The nurse shark is a large and very sluggish shark that lives on the bottom of the ocean.
Usually Nurse Sharks are harmless, unless they are provoked to anger.
Nurse sharks have extremely strong jaws and a very wide head with barbells protruding from it. (A barbell is a whisker looking protrusion that is made of flesh.)
Behind each of the nurse sharks eyes there is an organ that is called a spiracle that takes in water when the shark rests at the bottom.
The skin is dark greyish brown on the top and some nurse sharks have spots.
They are smoother skinned than most other sharks.
Nurse sharks are nocturnal, and rest during the daytime in small groups.
They seem to respond very well to captivity.
How the nurse shark was given its name is uncertain, however they do make a sucking sound that is reminiscent of a nursing baby.
Nurse sharks can range in lengths from about two feet up to 12 feet, with the largest found about 14 feet.
Nurse sharks have literally thousands of teech which are fan shaped and are used to crush shellfish.
They teeth are arranged in symmetrical rows that rotate into position if a new one is needed.
They eat bottom fish, shrimp, octopus, sea snails and lobster, as well as sea urchins.
Most of their hunting is done at night, and during the day they congregate into schools sometimes piling together on the bottom.
They live in very warm water, and are what is called a shallow shark.

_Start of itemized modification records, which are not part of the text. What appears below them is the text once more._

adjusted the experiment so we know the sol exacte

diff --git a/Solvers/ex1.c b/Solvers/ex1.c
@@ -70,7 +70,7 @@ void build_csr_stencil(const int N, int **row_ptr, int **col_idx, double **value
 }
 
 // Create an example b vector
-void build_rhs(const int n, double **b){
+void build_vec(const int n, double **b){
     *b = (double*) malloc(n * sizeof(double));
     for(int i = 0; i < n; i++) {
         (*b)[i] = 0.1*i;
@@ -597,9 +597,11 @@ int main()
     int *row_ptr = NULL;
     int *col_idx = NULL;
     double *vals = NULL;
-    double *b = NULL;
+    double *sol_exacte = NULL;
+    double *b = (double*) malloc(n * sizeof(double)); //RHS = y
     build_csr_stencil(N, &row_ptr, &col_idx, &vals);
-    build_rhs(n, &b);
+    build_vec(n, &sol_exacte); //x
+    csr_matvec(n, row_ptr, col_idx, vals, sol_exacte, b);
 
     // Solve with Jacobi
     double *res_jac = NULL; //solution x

They generally don’t go deeper than about 200 feet.
The nurse shark will reproduce by letting her eggs develop inside her body after being fertilized and hatch inside her.
Her litter has about 20 or 30 young sharks, called pups that are mirror images of the adult nurse shark in every way.
They are not mature enough to mate until about 15 or 16 years old.
Nurse sharks do not migrate as many others do. When the weather grows cooler they decrease their activity, but stay in the cooler waters.